Robert Noyce was the co-inventor of the integrated circuit

InformationDetail
BirthdayDecember 12, 1927
Died onJune 3, 1990
NationalityAmerican
FamousCo-inventor of the Integrated Circuit, Atheists, Atheists/Agnostics, Massachusetts Institute Of Technology, Electronics Entrepreneurs, Electronics Engineers, Inventors & Discoverers
SpousesAnn Schmeltz Bowers, Elizabeth Bottomley
Universities
  • Massachusetts Institute Of Technology (MIT)
  • Massachusetts Institute of Technology
  • Grinnell College
Notable Alumnis
  • Massachusetts Institute Of Technology (MIT)
Founder / Co-Founder
  • Intel
  • Semiconductor Industry Association
Discoveries / Inventions
  • Integrated Circuit
Birth PlaceBurlington
GenderMale
Sun SignSagittarius
Born inBurlington
Famous asCo-inventor of the integrated circuit
Died at Age62

// Famous Co-inventor of the Integrated Circuit

Robert Noyce's photo

Who is Robert Noyce?

Robert Noyce was a man with remarkable feats – an inventor, a founder, a mentor and an engineer. From a young age, Noyce showed the brilliance in him with a high intellect and astute mind. He began his career as a research engineer for Philco Corporation and later Shockley Semiconductor Laboratory. However, his stint at both the companies was short-lived. In 1957, he co-founded the influential Fairchild Semiconductor Corporation. It was during this time that he co-invented the integrated chip that revolutionized the semiconductor industry. His thirst for more led him to co-found Intel Corporation in 1968. In 1971, he made his second breakthrough by giving the world the first microprocessor. The microprocessor ushered the era of the computer age and fuelled the personal computer revolution thus giving that stretch of California its well-famed name, the Silicon Valley. Intel’s huge success came in part due to Noyce’s relaxed management style. He wasn’t the flashy boss types and instead encouraged teamwork in employees. It was his unique style that has become a model for many Silicon Valley success stories. He also served as mentor to future bigwigs such as Steve Jobs

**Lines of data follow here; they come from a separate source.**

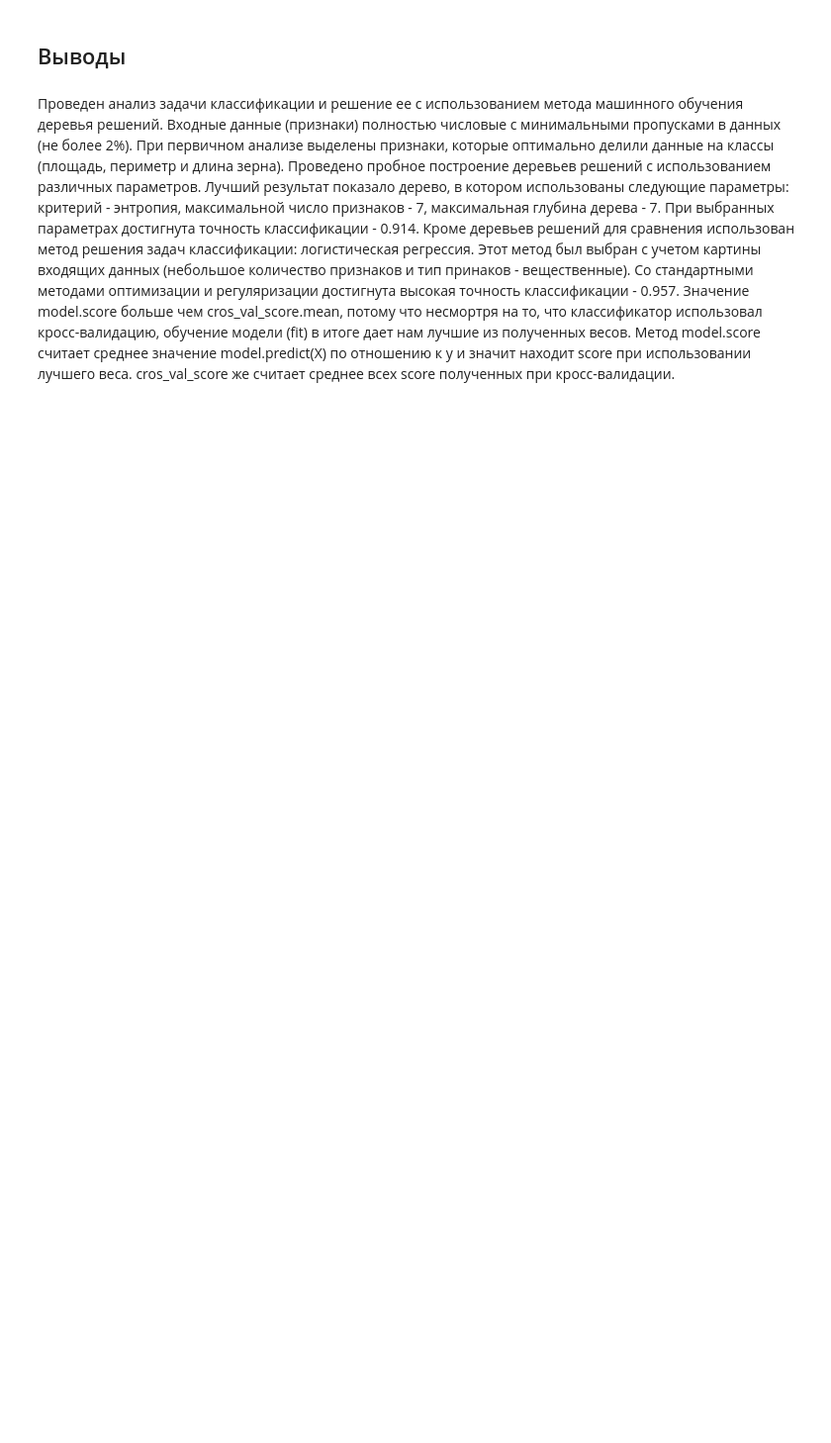
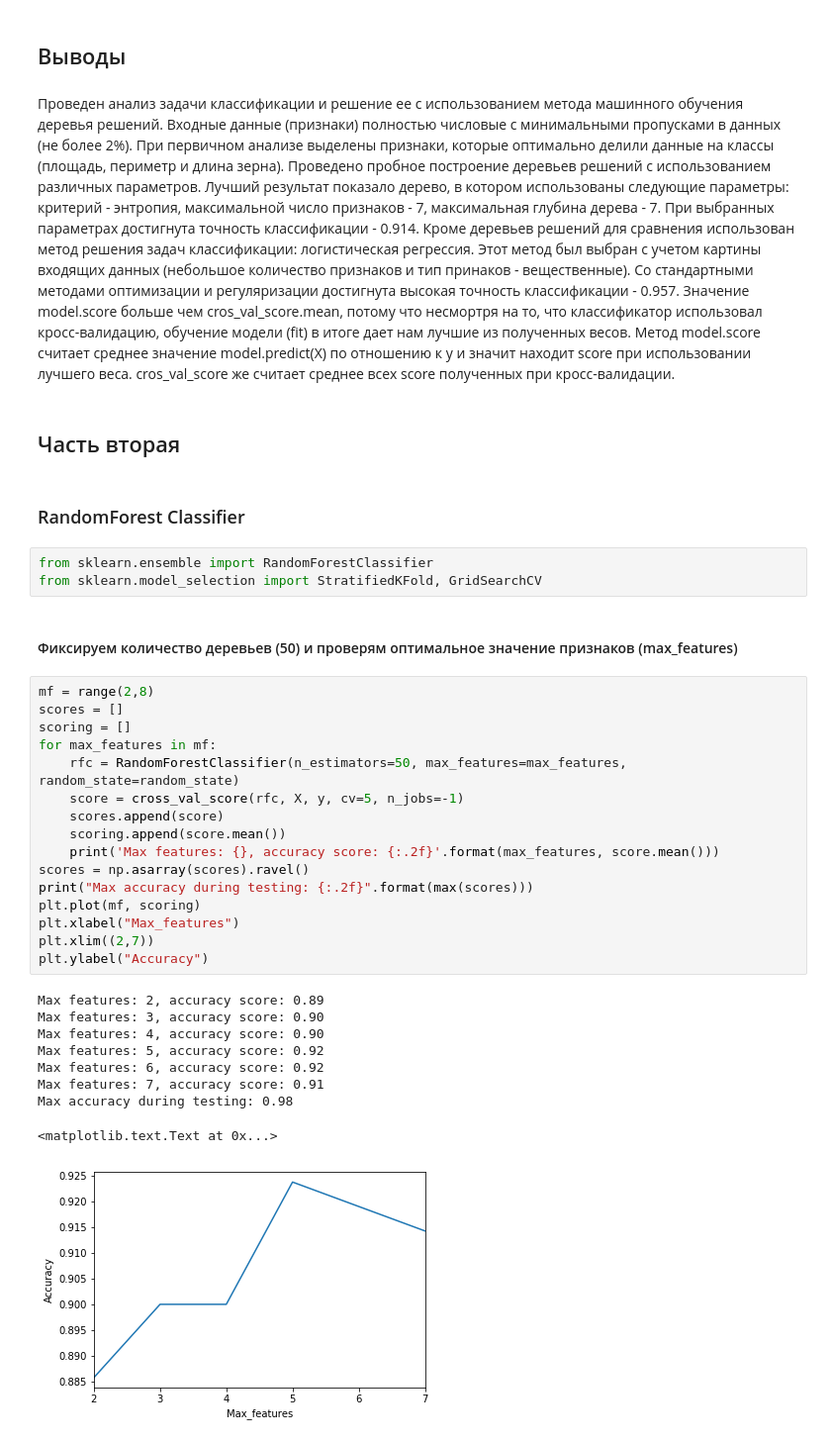
Before and after one commit to ademyanchuk/IntellSys, a Jupyter notebook: Lesson 1/Варианты/Вариант 8/Lab1.ipynb, the cells around one changed output. Shown: that part at 99% size. Drawn from its saved outputs; the diff is of its cells as text; blank space fills up the shorter version.

Commit message:
Lab2 Solution for Random forest

```diff
--- a/Lesson 1/Варианты/Вариант 8/Lab1.ipynb
+++ b/Lesson 1/Варианты/Вариант 8/Lab1.ipynb
@@ -389,3 +385,38 @@ array([ 0.97619048,  1.        ,  0.95238095,  0.95238095,  0.9047619 ])
 в котором использованы следующие параметры: критерий - энтропия, максимальной число признаков - 7, максимальная глубина дерева - 7.
 При выбранных параметрах достигнута точность классификации - 0.914.
 Кроме деревьев решений для сравнения использован метод решения задач классификации: логистическая регрессия. Этот метод был выбран с учетом картины входящих данных (небольшое количество признаков и тип принаков - вещественные). Со стандартными методами оптимизации и регуляризации достигнута высокая точность классификации - 0.957. Значение model.score больше чем cros_val_score.mean, потому что несмортря на то, что классификатор использовал кросс-валидацию, обучение модели (fit) в итоге дает нам лучшие из полученных весов. Метод model.score считает среднее значение model.predict(X) по отношению к y и значит находит score при использовании лучшего веса. cros_val_score же считает среднее всех score полученных при кросс-валидации.
+# %% [markdown]
+## Часть вторая
+# %% [markdown]
+### RandomForest Classifier
+# %%
+from sklearn.ensemble import RandomForestClassifier
+from sklearn.model_selection import StratifiedKFold, GridSearchCV
+# %% [markdown]
+#### Фиксируем количество деревьев (50) и проверям оптимальное значение признаков (max_features)
+# %%
+mf = range(2,8)
+scores = []
+scoring = []
+for max_features in mf:
+    rfc = RandomForestClassifier(n_estimators=50, max_features=max_features, random_state=random_state)
+    score = cross_val_score(rfc, X, y, cv=5, n_jobs=-1)
+    scores.append(score)
+    scoring.append(score.mean())
+    print('Max features: {}, accuracy score: {:.2f}'.format(max_features, score.mean()))
+scores = np.asarray(scores).ravel()
+print("Max accuracy during testing: {:.2f}".format(max(scores)))
+plt.plot(mf, scoring)
+plt.xlabel("Max_features")
+plt.xlim((2,7))
+plt.ylabel("Accuracy")
+# %% [output]
+Max features: 2, accuracy score: 0.89
+Max features: 3, accuracy score: 0.90
+Max features: 4, accuracy score: 0.90
+Max features: 5, accuracy score: 0.92
+Max features: 6, accuracy score: 0.92
+Max features: 7, accuracy score: 0.91
+Max accuracy during testing: 0.98
+<matplotlib.text.Text at 0x...>
+[figure, added]
```
Also changed, not shown: parts of 25 cells of this notebook.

// Famous Electronics Entrepreneurs

Childhood & Early Life

Robert Noyce was born on December 12, 1927 to Reverend Ralph Brewster Noyce and Harriet May Norton, in Burlington, Iowa. His father was a Congregational clergyman. Robert Noyce was the third of the four sons born to the couple.

Noyce was brought up in a religious background, what with both his parents strictly adhering to church rules and regulations. However, his increasingly irreligious attitude led him to become an agnostic later in life.

Noyce was blessed with a shrewd mind and high intelligence. Graduating from Grinnell High School in 1945, he enrolled at the Grinnell College. His talent for mathematics and science helped him earn double majors in Physics and Mathematics and a Phi Beta Kappa key in 1949.

His sharp acumen and bent for physics took his academic studies forward as he gained admission at Massachusetts Institute of Technology for a doctoral program in physics. He received his doctorate degree in 1953 for a dissertation in transistors, a technology he was deeply fascinated by.

Career

Noyce commenced his career as a research engineer at Philco Corporation, Philadelphia. His profile included making transistors for the firm. However, his stint at Philco was brief, as he resigned after three years.

In 1956, he moved to California. Therein, he joined William Shockley’s Shockley Semiconductor Laboratory. However, Shockley and Noyce’s scientific vision clashed over the poor quality of management of the former. Having failed to force Shockley out of his management position, Noyce and his seven colleagues resigned from the company, thus becoming the ‘traitorous eight’.

Leading the ‘traitorous eight’ group of researchers, Noyce successfully negotiated with Fairchild Camera and Instrument Company to co-found Fairchild Semiconductor Corporation.

At Fairchild, Noyce was involved with producing transistors and other elements on large silicon wafers. He first cut the components out of the wafer, and later connected individual components with wires. Soon, Noyce realized that cutting the wafer apart was unnecessary process. He could instead manufacture an entire circuit on a single silicon wafer, which included transistors, resistors, and other elements, thus leading to the idea of the integrated circuit.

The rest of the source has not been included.